Work required -
Scan the data below. Pull out each line where "innerHTML" occurs.

Record set -
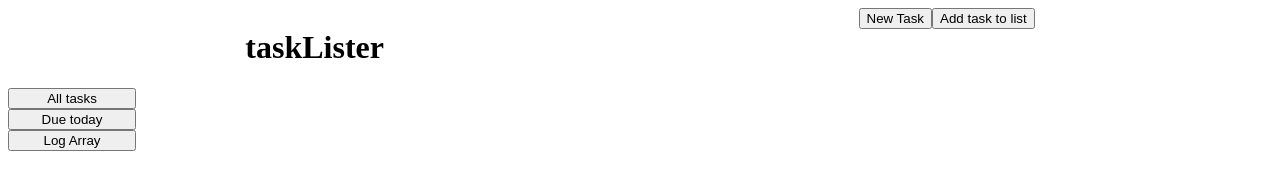
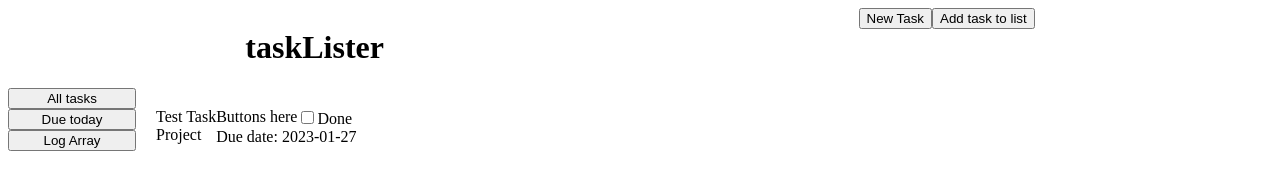
Before and after one commit to impronen/odin-todo, a website built with webpack: page dist/index.html in a window 1280 px wide. Built offline with nearby package versions, Linux system fonts and the light colour scheme.

Commit message:
eventListeners.js
Event listeners are to be stored in eventListeners.js
createTaskDisplay() on uiCreator.js makes an task card to DOM
+ data is taken from task object fed to it

NEXT step: create looper to generate task cards for each object
on storage array

```diff
--- /dev/null
+++ b/src/components/eventListeners.js
@@ -0,0 +1,40 @@
+import { newTask } from "../components/taskController"
+import { taskArray } from "../data/storage"
+import { overLayDestroyer } from "../components/taskInputCreator"
+import { looper } from "../functions/storageLoopers"
+
+
+function addToTaskListListener() {
+    let buttonListener2 = document.querySelector('#addToTaskList')
+
+    buttonListener2.addEventListener('click', function(){
+        let form = document.querySelector('#inputOverlay')
+        let name = form.querySelector('input[name="taskName"]').value
+        let project = form.querySelector('input[name="projectName"]').value
+        let priority = form.querySelector('input[name="priority"]').value
+        let date = form.querySelector('input[id="selectedDate"]').value
+        let info = form.querySelector('input[name="info"]').value
+
+        const newTask1 = new newTask(name, project, priority, new Date(`${date}T00:00`), info)
+        taskArray['taskStorage'].push(newTask1)
+        newTask1.isTheDate()
+        overLayDestroyer()
+    })
+}
+
+function logArrayListener() {
+    let logArrayBtn = document.querySelector('#logArrayBtn')
+    logArrayBtn.addEventListener('click', function () {looper(taskArray['taskStorage'])})
+}
+
+
+
+/* buttonListener4.addEventListener('click', function () {
+    testi.changeCompletion("X"),
+    console.log(testi)
+    })  */
+
+export {
+    addToTaskListListener,
+    logArrayListener
+}
--- a/src/components/taskInputCreator.js
+++ b/src/components/taskInputCreator.js
@@ -41,6 +41,7 @@ function formCreator () {
     info.setAttribute("name", "info")
     info.setAttribute("rows", "5")
     info.setAttribute("cols", "30")
+    info.setAttribute("placeholder", "Notes")
 
     form.appendChild(taskName)
     form.appendChild(projectName)
@@ -51,6 +52,13 @@ function formCreator () {
     overlay.appendChild(form)
 }
 
+function overLayDestroyer() {
+    let overlay = document.querySelector('.inputOverlay')
+    overlay.remove()
+
+}
+
 export {
-    overLayRendered
+    overLayRendered,
+    overLayDestroyer
 }
--- a/src/components/uiCreator.js
+++ b/src/components/uiCreator.js
@@ -3,7 +3,7 @@ let content = document.querySelector(".content")
 function createUI() {
     createHeader()
     createMain()
-    createSidebar ()
+    createSidebar()
     createTaskDisplay()
 }
 
@@ -78,21 +78,55 @@ function createTaskDisplay() {
     main.appendChild(taskDisplay)
 }
 
+function createTaskCard(task)  {
+    let taskDisplay = document.querySelector(".taskDisplay")
+
+    let taskCard = document.createElement('div')
+    taskCard.classList.add('taskCard')
+    taskDisplay.appendChild(taskCard)
+
+    let cardLeftSide = document.createElement('div')
+    cardLeftSide.classList.add('cardLeftSide')
+    taskCard.appendChild(cardLeftSide)
+
+    let taskName = document.createElement('div')
+    taskName.classList.add('taskName')
+    taskName.innerHTML = task.getName()
+    cardLeftSide.appendChild(taskName)
+
+    let projectName = document.createElement('div')
+    projectName.classList.add('projectName')
+    projectName.innerHTML = task.getProject()
+    cardLeftSide.appendChild(projectName)
+
+    let cardRightSide = document.createElement('div')
+    cardRightSide.classList.add('cardRightSide')
+    taskCard.appendChild(cardRightSide)
+
+    let rightTopSideCont = document.createElement('div')
+    rightTopSideCont.classList.add('rightTopSideCont')
+    cardRightSide.appendChild(rightTopSideCont)
+
+    let editButtonCont = document.createElement('div')
+    editButtonCont.classList.add('editButtonCont')
+    editButtonCont.innerHTML = "Buttons here"
+    rightTopSideCont.appendChild(editButtonCont)
+
+    let taskDoneCheckbox = document.createElement('div')
+    taskDoneCheckbox.classList.add('taskDoneCheckbox')
+    taskDoneCheckbox.innerHTML = `<input type="checkbox" id="taskdone" name="taskdone"><label for="taskdone">Done</label>`
+    rightTopSideCont.appendChild(taskDoneCheckbox)
+
+    let rightLowSideCont = document.createElement('div')
+    rightLowSideCont.classList.add('rightLowSideCont')
+    rightLowSideCont.innerHTML = `Due date: ${task.getDate()}`
+    cardRightSide.appendChild(rightLowSideCont)
 
 
-
-
-
-
-/* function button4 () {
-    let button = document.createElement('button');
-    button.innerHTML = "Change complete"
-    button.setAttribute('id', 'btn4')
-    content.appendChild(button)
-
-} */
+}
 
 
 export {
-    createUI
+    createUI,
+    createTaskCard
 }
--- a/src/index.js
+++ b/src/index.js
@@ -2,9 +2,10 @@ import './styles/style.css';
 import date from 'date-and-time';
 import { newTask } from './components/taskController.js';
 import { taskArray } from './data/storage.js'
-import { overLayRendered, formCreator } from './components/taskInputCreator'
-import { looper } from './functions/storageLoopers'
-import { createUI } from './components/uiCreator'
+import { overLayRendered, overLayDestroyer } from './components/taskInputCreator'
+/* import { looper } from './functions/storageLoopers' */
+import { createUI, createTaskCard } from './components/uiCreator'
+import { addToTaskListListener, logArrayListener } from './components/eventListeners.js'
 
 
 const testi = new newTask("Test Task", "Project", "Important", "2023-01-27", "Do it ya git");
@@ -15,27 +16,9 @@ taskArray['taskStorage'].push(testi)
 createUI()
 
 let buttonListener = document.querySelector('#addTaskButton')
-let buttonListener2 = document.querySelector('#addToTaskList')
-let buttonListener3 = document.querySelector('#logArrayBtn')
+buttonListener.addEventListener('click', overLayRendered)
 
+addToTaskListListener()
+logArrayListener()
 
-buttonListener2.addEventListener('click', function(){
-    let form = document.querySelector('#inputOverlay')
-    let name = form.querySelector('input[name="taskName"]').value
-    let project = form.querySelector('input[name="projectName"]').value
-    let priority = form.querySelector('input[name="priority"]').value
-    let date = form.querySelector('input[id="selectedDate"]').value
-    let info = form.querySelector('input[name="info"]').value
-
-    const newTask1 = new newTask(name, project, priority, new Date(`${date}T00:00`), info)
-    taskArray.push(newTask1)
-    newTask1.isTheDate()
-})
-
-buttonListener.addEventListener('click', overLayRendered)
-buttonListener3.addEventListener('click', function () {looper(taskArray['taskStorage'])})
-
-/* buttonListener4.addEventListener('click', function () {
-    testi.changeCompletion("X"),
-    console.log(testi)
-    })  */
+createTaskCard(testi)
--- a/src/styles/style.css
+++ b/src/styles/style.css
@@ -38,3 +38,15 @@
     font-size: large;
     margin: 20px;
   }
+
+
+  .taskCard {
+    display: flex;
+    flex-direction: row;
+    margin: 20px;
+  }
+
+  .rightTopSideCont {
+    display: flex;
+    flex-direction: row;
+  }
```
Also changed, not shown: dist/main.js.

Completed task -
+    taskName.innerHTML = task.getName()
+    projectName.innerHTML = task.getProject()
+    editButtonCont.innerHTML = "Buttons here"
+    taskDoneCheckbox.innerHTML = `<input type="checkbox" id="taskdone" name="taskdone"><label for="taskdone">Done</label>`
+    rightLowSideCont.innerHTML = `Due date: ${task.getDate()}`
-    button.innerHTML = "Change complete"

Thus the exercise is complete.